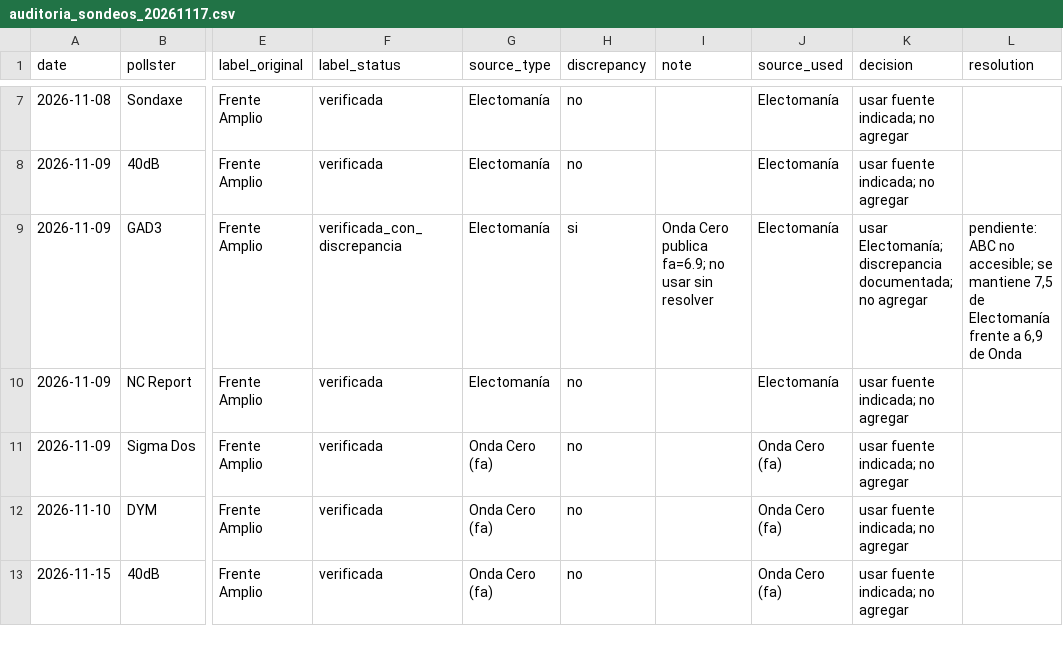
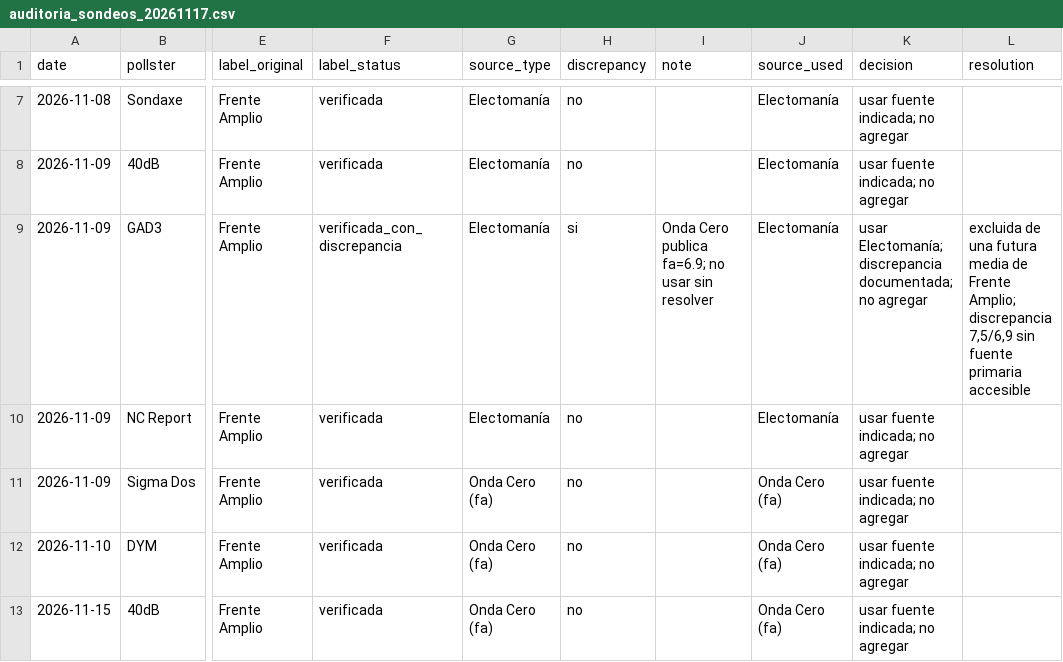
Before and after one commit to mcasrom/elecciones29n-osint, a CSV file: data/auditoria_sondeos_20261117.csv, drawn as a sheet; only a part is shown, gaps mark what is left out; the diff names each change by its address in the sheet, - before the commit and + after, or states it on an @@ line.

Commit message:
29N: excluir GAD3 de una futura media de Frente Amplio

```diff
--- a/data/auditoria_sondeos_20261117.csv
+++ b/data/auditoria_sondeos_20261117.csv
-L9 (resolution): pendiente: ABC no accesible; se mantiene 7,5 de Electomanía frente a 6,9 de Onda
+L9 (resolution): excluida de una futura media de Frente Amplio; discrepancia 7,5/6,9 sin fuente primaria accesible
```
Also changed, not shown: 3 other files.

# # # #

> **Task directions**:
Determine how many lines in the records contain "Amplio", and reply with the number only.

> **Written response**:
2